Diving into Traces edition 13, contributor Peter Hobbins explores the deciphering of pharmacy registers.
There are stories in these old registers. Stories about suffering and healing. Stories about families and communities. Stories about changing neighbourhoods and our rising expectations for long and robust lives.
Yet, the books themselves sit forlornly on shelves in local museums. They look impressively historical, too valuable to discard. Except when they find their way into second-hand bookstores or antique shops, where customers cherry-pick the most appealing volumes as antiquarian ornaments. I own several myself.
But pharmacy registers are more than mere decorations. Dating back into the nineteenth century, they are full of hidden details to enrich local and family history research. The trick is not to be overwhelmed by their seemingly indecipherable scribbles. Let’s focus instead on what can be revealed to bring their stories to life.
Prescription books were maintained by chemists, druggists and pharmacists to keep a record of the medicines they were dispensing to customers. They are tall and narrow, usually with a large letter inked along the spine. Kept in order by date, successive volumes ran from A to Z, then the series moved on to AA to AZ, and so forth.

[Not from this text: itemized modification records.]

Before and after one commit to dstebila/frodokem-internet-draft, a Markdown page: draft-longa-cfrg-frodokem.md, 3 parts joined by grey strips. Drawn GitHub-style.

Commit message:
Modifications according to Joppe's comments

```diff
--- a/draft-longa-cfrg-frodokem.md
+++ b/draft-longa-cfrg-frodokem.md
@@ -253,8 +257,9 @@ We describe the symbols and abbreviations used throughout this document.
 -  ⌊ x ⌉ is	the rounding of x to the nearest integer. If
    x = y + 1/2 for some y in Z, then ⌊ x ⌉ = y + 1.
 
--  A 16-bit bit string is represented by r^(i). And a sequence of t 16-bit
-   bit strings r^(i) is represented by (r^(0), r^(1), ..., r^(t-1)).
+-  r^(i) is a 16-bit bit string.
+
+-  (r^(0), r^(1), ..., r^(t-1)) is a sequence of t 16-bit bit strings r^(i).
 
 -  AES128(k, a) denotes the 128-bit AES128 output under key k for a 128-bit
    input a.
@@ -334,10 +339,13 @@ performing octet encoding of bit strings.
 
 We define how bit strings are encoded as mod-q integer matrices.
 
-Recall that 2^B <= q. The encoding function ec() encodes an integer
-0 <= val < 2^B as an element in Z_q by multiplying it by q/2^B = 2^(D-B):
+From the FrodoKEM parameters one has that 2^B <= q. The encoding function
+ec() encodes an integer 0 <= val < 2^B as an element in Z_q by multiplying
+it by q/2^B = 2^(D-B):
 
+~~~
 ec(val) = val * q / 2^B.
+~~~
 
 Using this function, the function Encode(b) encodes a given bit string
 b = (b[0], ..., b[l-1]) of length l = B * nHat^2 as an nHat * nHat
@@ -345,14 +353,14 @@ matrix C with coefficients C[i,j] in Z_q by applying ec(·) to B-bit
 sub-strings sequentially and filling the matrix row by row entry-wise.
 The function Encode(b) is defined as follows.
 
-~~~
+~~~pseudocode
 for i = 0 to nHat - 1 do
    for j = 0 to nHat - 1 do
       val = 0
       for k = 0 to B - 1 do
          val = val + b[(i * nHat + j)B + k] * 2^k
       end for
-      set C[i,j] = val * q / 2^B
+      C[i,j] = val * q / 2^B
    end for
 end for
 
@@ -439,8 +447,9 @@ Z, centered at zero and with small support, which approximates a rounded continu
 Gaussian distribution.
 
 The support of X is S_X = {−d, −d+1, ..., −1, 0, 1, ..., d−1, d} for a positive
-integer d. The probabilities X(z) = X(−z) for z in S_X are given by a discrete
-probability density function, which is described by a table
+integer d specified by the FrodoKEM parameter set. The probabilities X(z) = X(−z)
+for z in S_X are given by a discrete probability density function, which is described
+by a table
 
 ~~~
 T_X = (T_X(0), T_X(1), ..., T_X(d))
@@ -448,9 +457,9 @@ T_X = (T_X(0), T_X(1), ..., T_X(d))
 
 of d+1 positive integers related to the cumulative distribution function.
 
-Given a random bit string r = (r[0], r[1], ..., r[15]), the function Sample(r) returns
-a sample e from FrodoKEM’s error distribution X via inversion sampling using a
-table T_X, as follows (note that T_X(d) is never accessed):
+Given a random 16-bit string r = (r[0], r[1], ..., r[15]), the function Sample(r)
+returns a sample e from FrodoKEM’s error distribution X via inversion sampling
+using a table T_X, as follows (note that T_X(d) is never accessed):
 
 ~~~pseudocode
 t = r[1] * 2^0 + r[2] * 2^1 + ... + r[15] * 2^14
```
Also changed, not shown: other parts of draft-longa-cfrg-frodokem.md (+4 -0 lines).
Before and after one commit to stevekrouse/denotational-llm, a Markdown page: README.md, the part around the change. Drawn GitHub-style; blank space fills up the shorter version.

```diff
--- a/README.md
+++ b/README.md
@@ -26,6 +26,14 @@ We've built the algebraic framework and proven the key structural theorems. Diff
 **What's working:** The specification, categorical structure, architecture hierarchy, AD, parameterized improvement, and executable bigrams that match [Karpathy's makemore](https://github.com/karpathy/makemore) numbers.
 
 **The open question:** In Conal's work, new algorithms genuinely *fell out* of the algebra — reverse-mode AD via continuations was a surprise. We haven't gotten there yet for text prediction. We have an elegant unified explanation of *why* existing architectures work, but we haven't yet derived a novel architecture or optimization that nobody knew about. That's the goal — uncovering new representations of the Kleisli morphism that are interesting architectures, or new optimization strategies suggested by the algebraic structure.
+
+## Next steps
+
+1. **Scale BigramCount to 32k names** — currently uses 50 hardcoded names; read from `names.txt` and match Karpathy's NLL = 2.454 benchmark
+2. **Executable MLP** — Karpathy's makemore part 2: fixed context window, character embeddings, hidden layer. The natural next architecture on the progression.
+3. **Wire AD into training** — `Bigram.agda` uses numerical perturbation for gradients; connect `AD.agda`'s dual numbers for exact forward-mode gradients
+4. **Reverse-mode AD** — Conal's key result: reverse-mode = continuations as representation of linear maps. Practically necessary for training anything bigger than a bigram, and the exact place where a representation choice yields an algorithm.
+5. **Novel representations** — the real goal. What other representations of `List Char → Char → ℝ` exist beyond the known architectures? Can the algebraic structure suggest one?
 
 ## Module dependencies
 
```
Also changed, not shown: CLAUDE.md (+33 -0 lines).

Depending on how busy the pharmacy was, each volume typically spans one to two years, capturing perhaps 6000 prescriptions. Every medicine dispensed was numbered sequentially, running consecutively from volume A onwards or starting afresh at the beginning of each new book. Each entry notes the patient’s surname, sometimes also listing their first name or even their address. Because they served the whole community, pharmacy records can help work out who lived where, and with whom, across a wide district.
Perhaps the most valuable section of a prescription book is the index at the front. Patients are listed by surname, with numbers indicating the pages on which their scripts are tabled. At the most basic level, the more often a person visited the pharmacy, the more unhealthy they were likely to be. Be careful, though – the same surname may appear more than once on the same page. The patient named on the script may not have been the person who collected it from the pharmacy.
To continue reading, pick up a copy of Traces edition 13 at your local newsagency, or subscribe to edition 14.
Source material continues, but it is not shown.